The video was captured on a cell phone, and uploaded onto the social video site YouTube, two technologies which Goldsmith believes are radically changing police visibility. Mantler is clearly shown arresting the man at gunpoint, and kicking him in the face while he is on his knees. The following video has nearly 80 000 views on YouTube.

There were many witnesses, and coupled with the video, the Abbotsford police investigation led to him being charged with assault causing bodily harm. The victim, Buddy Tavares, was licensed to carry the long gun for which he was arrested, and was employed by the local golf course to shoot geese. Having suffered brain damage before, the kick to the head, which can be seen in the video to cause bleeding, caused so much damage that Tavares couldn’t continue working. The constable’s trial revolved around whether he was reasonable in delivering so much force, and he has already been accused of several other alleged misuses of force. This case demonstrates the power of video, as the constable has never been charged before because of a lack of evidence; video recording in the hands of the public leads to greater police visibility and accountability.

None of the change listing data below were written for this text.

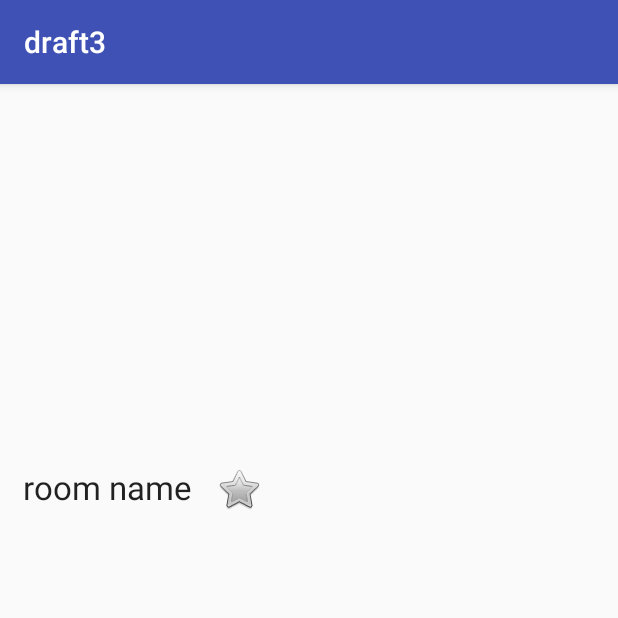
After one commit to kris-s1998/NavigateUSB, an Android app: the RoomActivity screen opened directly, with no data from a screen before it, on a phone screen of 412 x 824 dp, the top half of it. The commit adds this screen. Run offline under Robolectric (Android 15) with nearby library versions, the phone set to English and light mode, and no system bars; our stand-ins replace Firebase (no records; nobody signed in at launch, a user with empty details on screens opened directly).

Commit message:
search function + room activity (without pictures)

```diff
--- a/app/build.gradle
+++ b/app/build.gradle
@@ -21,6 +21,7 @@ android {
 dependencies {
     implementation fileTree(dir: 'libs', include: ['*.jar'])
     implementation 'com.android.support:appcompat-v7:26.1.0'
+    implementation 'com.android.support:palette-v7:26.1.0'
     implementation 'com.android.support.constraint:constraint-layout:1.0.2'
     implementation 'com.google.firebase:firebase-database:11.0.4'
     implementation 'com.android.support:cardview-v7:26.1.0'
@@ -42,4 +43,5 @@ dependencies {
 
 
 
+
 apply plugin: 'com.google.gms.google-services'
--- a/app/src/main/AndroidManifest.xml
+++ b/app/src/main/AndroidManifest.xml
@@ -3,10 +3,10 @@
     package="com.example.kskie.draft3">
 
     <application
-        android:largeHeap="true"
         android:allowBackup="true"
         android:icon="@mipmap/ic_launcher"
         android:label="@string/app_name"
+        android:largeHeap="true"
         android:roundIcon="@mipmap/ic_launcher_round"
         android:supportsRtl="true"
         android:theme="@style/AppTheme">
@@ -17,7 +17,8 @@
                 <category android:name="android.intent.category.LAUNCHER" />
             </intent-filter>
         </activity>
-        <activity android:name=".MapActivity"></activity>
+        <activity android:name=".MapActivity" />
+        <activity android:name=".RoomActivity"></activity>
     </application>
 
 </manifest>
--- /dev/null
+++ b/app/src/main/java/com/example/kskie/draft3/RoomActivity.java
@@ -0,0 +1,90 @@
+package com.example.kskie.draft3;
+
+import android.support.v7.app.AppCompatActivity;
+import android.os.Bundle;
+import android.widget.TextView;
+
+import com.google.firebase.database.DataSnapshot;
+import com.google.firebase.database.DatabaseError;
+import com.google.firebase.database.DatabaseReference;
+import com.google.firebase.database.FirebaseDatabase;
+import com.google.firebase.database.ValueEventListener;
+
+import java.util.ArrayList;
+
+public class RoomActivity extends AppCompatActivity {
+
+    ArrayList<Room> roomList = new ArrayList<>();
+    ArrayList<Room> foundRooms = new ArrayList<>();
+
+    DatabaseReference databaseReference;
+
+    TextView roomHeader;
+    TextView roomDesc;
+    TextView tutorList;
+
+    @Override
+    protected void onCreate(Bundle savedInstanceState) {
+        super.onCreate(savedInstanceState);
+        setContentView(R.layout.activity_room);
+
+        roomHeader = findViewById(R.id.room_header);
+        roomDesc = findViewById(R.id.room_desc);
+        tutorList = findViewById(R.id.tutor_list);
+
+
+        databaseReference = FirebaseDatabase.getInstance().getReference();
+        databaseReference.addValueEventListener(new ValueEventListener() {
+            @Override
+            public void onDataChange(DataSnapshot dataSnapshot) {
+
+                for(DataSnapshot d: dataSnapshot.getChildren()){
+                    Room r = d.getValue(Room.class);
+                    roomList.add(r);
+                }
+                populateFields();
+            }
+
+            @Override
+            public void onCancelled(DatabaseError databaseError) {
+
+            }
+        });
+
+
+
+
+    }
+
+    public void populateFields(){
+        Bundle b = getIntent().getExtras();
+        String roomNo = "";
+        if(b != null) {
+            roomNo = b.getString("roomNo");
+        }  //else go back to main activity?
+
+
+
+        foundRooms.clear();
+        for (int count = 0; count<roomList.size(); count++){
+
+            if (roomList.get(count).getNumber().equals(roomNo)){
+                foundRooms.add(roomList.get(count));
+                //roomHeader.setText("hi");
+            }
+        }
+        if (foundRooms.size() > 0){
+            for (int i =0; i<foundRooms.size(); i++){
+                Room currentRoom = foundRooms.get(i);
+                if(i == 0){
+                    roomHeader.setText("Room "+currentRoom.getNumber()+" (Level "+ currentRoom.getLevel()+ ")");
+                    if(!currentRoom.getViaRoom().equals(""))
+                        roomDesc.setText("Access via room "+ currentRoom.getViaRoom());
+                }
+                tutorList.append(currentRoom.getFirstName() + " " + currentRoom.getLastName() + " | " + currentRoom.getGroup() +"\n");
+            }
+        }
+
+    }
+
+}
--- /dev/null
+++ b/app/src/main/res/layout/activity_room.xml
@@ -0,0 +1,65 @@
+<?xml version="1.0" encoding="utf-8"?>
+<LinearLayout xmlns:android="http://schemas.android.com/apk/res/android"
+    xmlns:app="http://schemas.android.com/apk/res-auto"
+    xmlns:tools="http://schemas.android.com/tools"
+    android:layout_width="match_parent"
+    android:layout_height="match_parent"
+    android:orientation="vertical"
+    tools:context="com.example.kskie.draft3.RoomActivity">
+    <ScrollView
+        android:layout_width="match_parent"
+        android:layout_height="match_parent">
+        <LinearLayout
+            android:layout_width="match_parent"
+            android:layout_height="match_parent"
+            android:orientation="vertical">
+
+    <ImageView
+        android:id="@+id/roomImageView"
+        android:layout_width="match_parent"
+        android:layout_height="254dp"
+        android:contentDescription="Image of the selected room" />
+
+    <LinearLayout
+        android:layout_width="match_parent"
+        android:layout_height="wrap_content"
+        android:orientation="horizontal">
+
+        <TextView
+            android:id="@+id/room_header"
+            android:layout_width="wrap_content"
+            android:layout_height="match_parent"
+            android:layout_marginLeft="15dp"
+            android:layout_marginRight="15dp"
+            android:text="room name"
+            android:textAppearance="@android:style/TextAppearance.DeviceDefault.Large" />
+
+        <ImageButton
+            android:layout_width="wrap_content"
+            android:layout_height="match_parent"
+            android:layout_gravity="end"
+            android:background="@android:color/transparent"
+            android:contentDescription="Add to favourites @android:string/VideoView_error_button"
+            app:srcCompat="@android:drawable/btn_star" />
+
+    </LinearLayout>
+
+    <TextView
+        android:id="@+id/room_desc"
+        android:layout_width="match_parent"
+        android:layout_height="wrap_content"
+        android:layout_marginLeft="15dp"
+        android:layout_marginRight="15dp"
+        android:textAppearance="@android:style/TextAppearance.DeviceDefault.Medium"
+        />
+
+    <TextView
+        android:id="@+id/tutor_list"
+        android:layout_width="match_parent"
+        android:layout_height="wrap_content"
+        android:layout_marginLeft="15dp"
+        android:layout_marginRight="15dp"
+        android:textAppearance="@android:style/TextAppearance.DeviceDefault.Small" />
+        </LinearLayout>
+    </ScrollView>
+</LinearLayout>
```
Also changed, not shown: app/src/main/java/com/example/kskie/draft3/MainActivity.java (+60 -3 lines), app/src/main/java/com/example/kskie/draft3/Room.java (+54 -6 lines), app/src/main/java/com/example/kskie/draft3/SearchAdapter.java (+26 -19 lines), app/src/main/res/drawable/star_border.xml (added, +9 -0 lines), app/src/main/res/drawable/star_filled.xml (added, +9 -0 lines), app/src/main/res/layout/search_list_items.xml (+9 -17 lines).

Policing’s new Visibility

Posted: November 18, 2011 by krobel2001 in Policing's New Visibility

An incident took place inside the RCMP detachment in Lac Biche, Alberta, about 200 kilometres north of Edmontn on September 13, 2001. The officers had just begun their morning shift when the assault occured around 7:15a.m. Andrew Clyburn, 33, had been arrested hours earlier after being involved in a bar fight believed he was being released when he was led down the jail corridor by Constable Desmond Sandboe, a nine year verteran with the RCMP.  A video recorded Contable Sandboe lunging at his victim and smashing his head against a wall and then pummmeling him repeatedly.  The video is silent so it is unknown whether Clyburn said anything to Constable Sandboe before the incident. The video also shows two men standing and watching as the RCMP officer was beating Clyburn.

Constable Sandboe was initally charged with assault causing bodily harm but crown could not prove the injuries were from the constable as Clyburn could have sustained the wound in a bar fight the night before. Constable Sandboe pled guilty to aggravated assault, was suspended without pay and the RCMP was undertaking a code of conduct investigation, as reported by Tony Blais in the Edmonton Sun .